Triassic fossils were scientifically recognized in northern New Mexico just a century ago when Edward Drinker Cope, the famous paleontologist and zoologist from Philadelphia, passed through this region in 1874 on a journey from Santa Fe to Tierra Amarilla. On this trip Cope picked up a few fossil reptilian bones in the vicinity of Gallina, where Upper Triassic sediments are exposed at the base of Cerro Blanco. In the hundred years since Cope's chance discovery various paleontologists have collected and studied Triassic fossils from northern New Mexico, to reveal a tetrapod assemblage of true significance for students dedicated to the study of organic evolution and the succession of vertebrate faunas during Mesozoic time. Much has been learned as a result of work during the past century on the Triassic vertebrates of the Southwest in general, and of New Mexico in particular. Much remains to be learned.

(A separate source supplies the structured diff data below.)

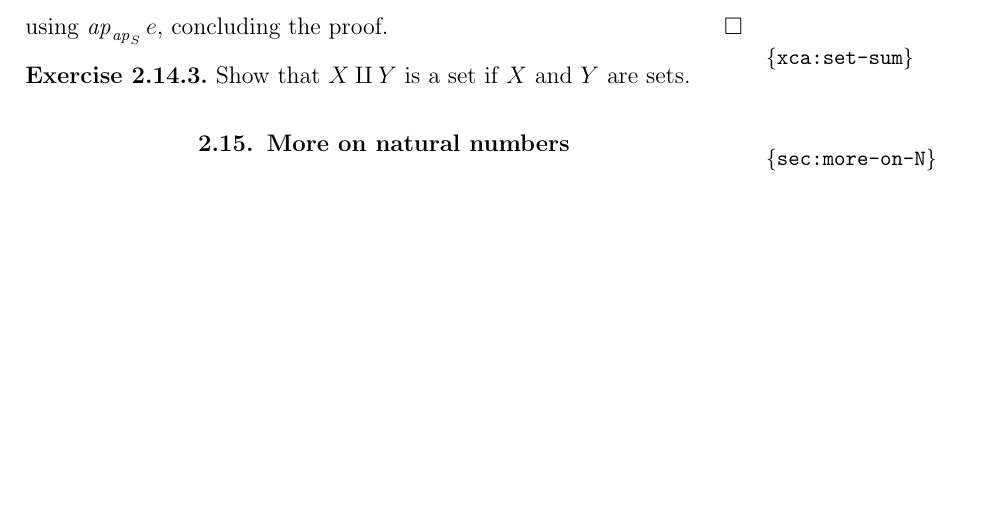
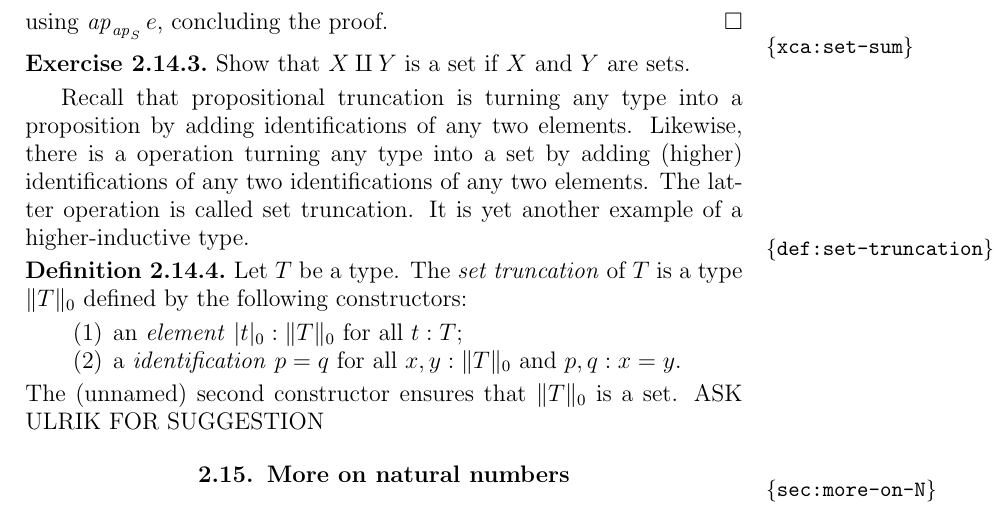
Before and after one commit to UniMath/SymmetryBook, a LaTeX thesis (book.tex, which reads intro-uf.tex): part of page 39 of 189, cut so that both start at the same text, the shorter picture padded with empty space. Compiled offline with pdfLaTeX.

Commit message:
start with set truncation

```diff
--- a/intro-uf.tex
+++ b/intro-uf.tex
@@ -1461,6 +1461,31 @@ if all constituent types are sets.
 Show that $X\amalg Y$ is a set if $X$ and $Y$ are sets.
 \end{xca}
 
+Recall that propositional truncation is turning any type into
+a proposition by adding identifications of any two elements.
+Likewise, there is a operation turning any type into a set
+by adding (higher) identifications of any two identifications
+of any two elements. The latter operation is called set truncation.
+It is yet another example of a higher-inductive type.
+
+\begin{definition}\label{def:set-truncation}
+Let $T$ be a type. The \emph{set truncation} of $T$
+is a type  $\Trunc{T}_0$ defined by the following constructors:
+\begin{enumerate}
+\item an \emph{element} $\trunc{t}_0 : \Trunc{T}_0$ for all $t:T$;
+\item a \emph{identification} $p=q$ for all $x,y:\Trunc{T}_0$ and $p,q: x=y$.
+\end{enumerate}
+The (unnamed) second constructor ensures that $\Trunc{T}_0$ is a
+set. ASK ULRIK FOR SUGGESTION
+%for any family of sets $S(x)$ defined for each $x:\Trunc{T}_0$,
+%in order to prove $\prod_{x:\Trunc{T}_0} S(x)$,
+%it suffices to prove $\prod_{t:T} S(\trunc{t}_0)$. In other
+%words, in order to define a function $f:\prod_{x:\Trunc{T}} P(x)$,
+%it suffices to give a function $g: \prod_{t:T} P(\trunc{t})$.
+%Computationally, we get $f(\trunc{t})\jdeq g(t)$ for all $t:T$.
+\end{definition}
+
+
 \section{More on natural numbers}
 \label{sec:more-on-N}
 
```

Three areas in northern New Mexico have yielded Triassic fossils: namely the slopes at the base of Cerro Blanco (already mentioned) a hogback immediately to the west of Capulin Mesa, as well as around the Mesa; the badlands at Ghost Ranch, and particularily the basal portions of the colorful cliffs which rise in spectacular splendor behind the ranch; and exposures in the vicinity of Lamy, to the south of Santa Fe. Our interest is in the first two of the areas listed, and especially the sediments at Ghost Ranch.